On 10 June, New Delhi-based logistics SaaS startup FarEye laid off 250 employees.
On 7 June, Bengaluru-based gold loan provider Rupeek laid off around 200 people from its workforce, saying that the recent economic downturn “compelled [it] to re-calibrate”.
On 30 May, Indian mobile esports platform Mobile Premier League (MPL)—which entered the unicorn club last September at a valuation of US$2.3 billion—laid off around 100 people. It’s also exiting the Indonesian market.
And these are just a handful of examples. Over 9,500 people have been laid off in total this year, as per Inc42’s layoff tracker tracker Inc42 Indian Startup Layoff Tracker Read more . Tech startups in India are letting go of people on the daily. What was once an employee’s market has suddenly become an employer’s market—just months after the Great Resignation wave wave Livemint How the Great Resignation wave is impacting hiring, job shifting Read more that saw many employees leave, because back then, they could.
To understand the ripple effects of this on employees, The Ken caught up with a 25-year-old payments executive who joined an Indian e-commerce startup about six months ago—at the height of the Great Resignation. At first, he sounded confident about his current job situation. “My role is very critical. I’m indispensable,” he said.
After some time, though, his insecurities began to show. After months of working from home, he now shows up at work everyday. He says he fears his role could get diluted, and that there is simply no room for any slack or any error. “Earlier I would be very vocal about anything I spotted, I would push back if the feature they wanted to work on didn’t make sense. But now I just do my job,” he said.
In hindsight, he believes he should have stayed back at CRED, his previous employer. “Kunal [Shah – Founder, CRED] has some experience in dealing with crisis situations like this. Maybe I would have been better off staying there,” he admitted.

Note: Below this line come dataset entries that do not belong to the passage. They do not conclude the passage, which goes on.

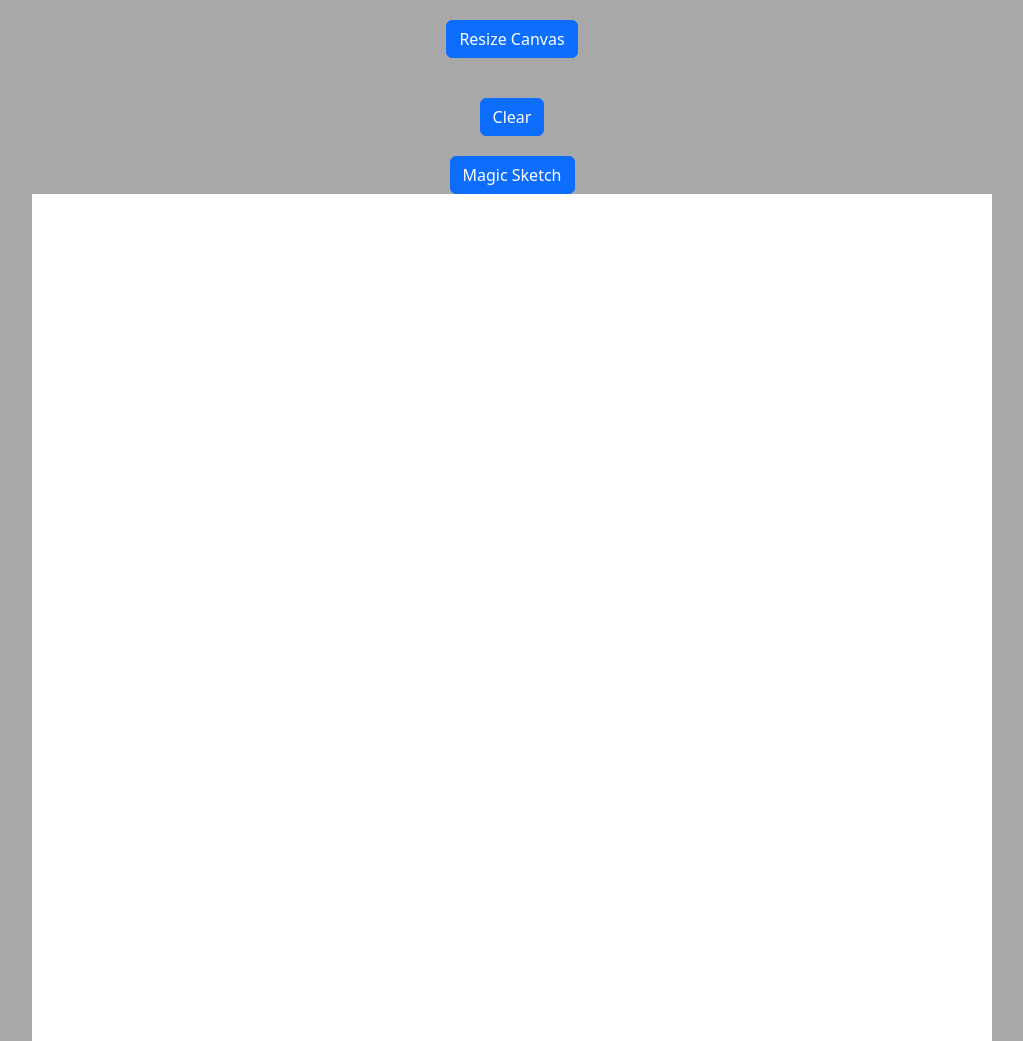
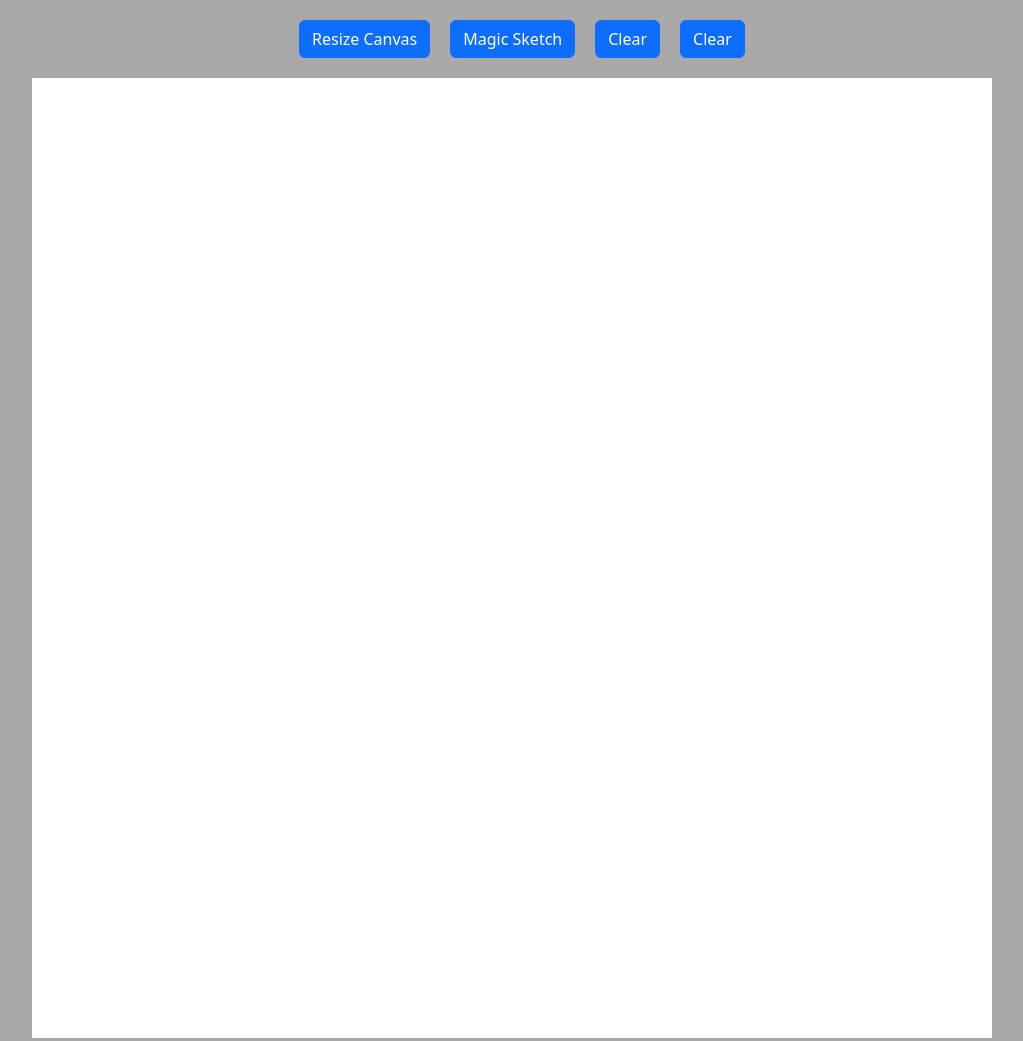
Before and after one commit to JessToni/etch-a-sketch, a plain HTML site: page index.html in a window 1280 px wide. Shown: the top 1041 px of the page, without its empty margins (128-1151 px from the left). Drawn offline with nearby package versions, Linux system fonts and the light colour scheme.

Commit message:
Add shade-btn and arrange buttons horizontally

```diff
--- a/index.html
+++ b/index.html
@@ -8,9 +8,12 @@
     <link href="https://cdn.jsdelivr.net/npm/bootstrap@5.3.0/dist/css/bootstrap.min.css" rel="stylesheet" integrity="sha384-9ndCyUaIbzAi2FUVXJi0CjmCapSmO7SnpJef0486qhLnuZ2cdeRhO02iuK6FUUVM" crossorigin="anonymous">
 </head>
 <body>
-    <button id="canvas-btn" type="button" class="btn btn-primary">Resize Canvas</button>
-    <button id="clear-btn" type="button" class="btn btn-primary">Clear</button>
-    <button id="magic-btn" type="button" class="btn btn-primary">Magic Sketch</button>
+    <div class="button-group">
+        <button id="canvas-btn" type="button" class="btn btn-primary">Resize Canvas</button>
+        <button id="magic-btn" type="button" class="btn btn-primary">Magic Sketch</button>
+        <button id="clear-btn" type="button" class="btn btn-primary">Clear</button>
+        <button id="shade-btn" type="button" class="btn btn-primary">Clear</button>
+    </div>
     <div id="container"></div>
     <script src="script.js"></script>
 </body>
--- a/style.css
+++ b/style.css
@@ -7,6 +7,13 @@ body {
     justify-content: center;
     align-items: center;
     min-height: 100vh;
+}
+
+.button-group {
+    display: flex;
+    flex-direction: row;
+    justify-content: center;
+    align-items: center;
 }
 
 #container {
```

Layoffs are almost a rite of passage in startups. In the last five years, The Ken has looked into this a couple of times. In 2017 2017 The Ken The story of 6000+ layoffs Read more , companies that were a year old then—Snapdeal, PropTiger, Housing.com—laid off in the hundreds when funding dried up. Over 6,000 people lost jobs. And again, in late 2019 2019 The Ken Hire to grow, fire to sustain: Indian startups’ layoff loop Read more , when hiring-led growth caught up with the likes of Paytm, Oyo, Zomato, Ola, Rivigo—and over 3,000 startup employees were asked to leave.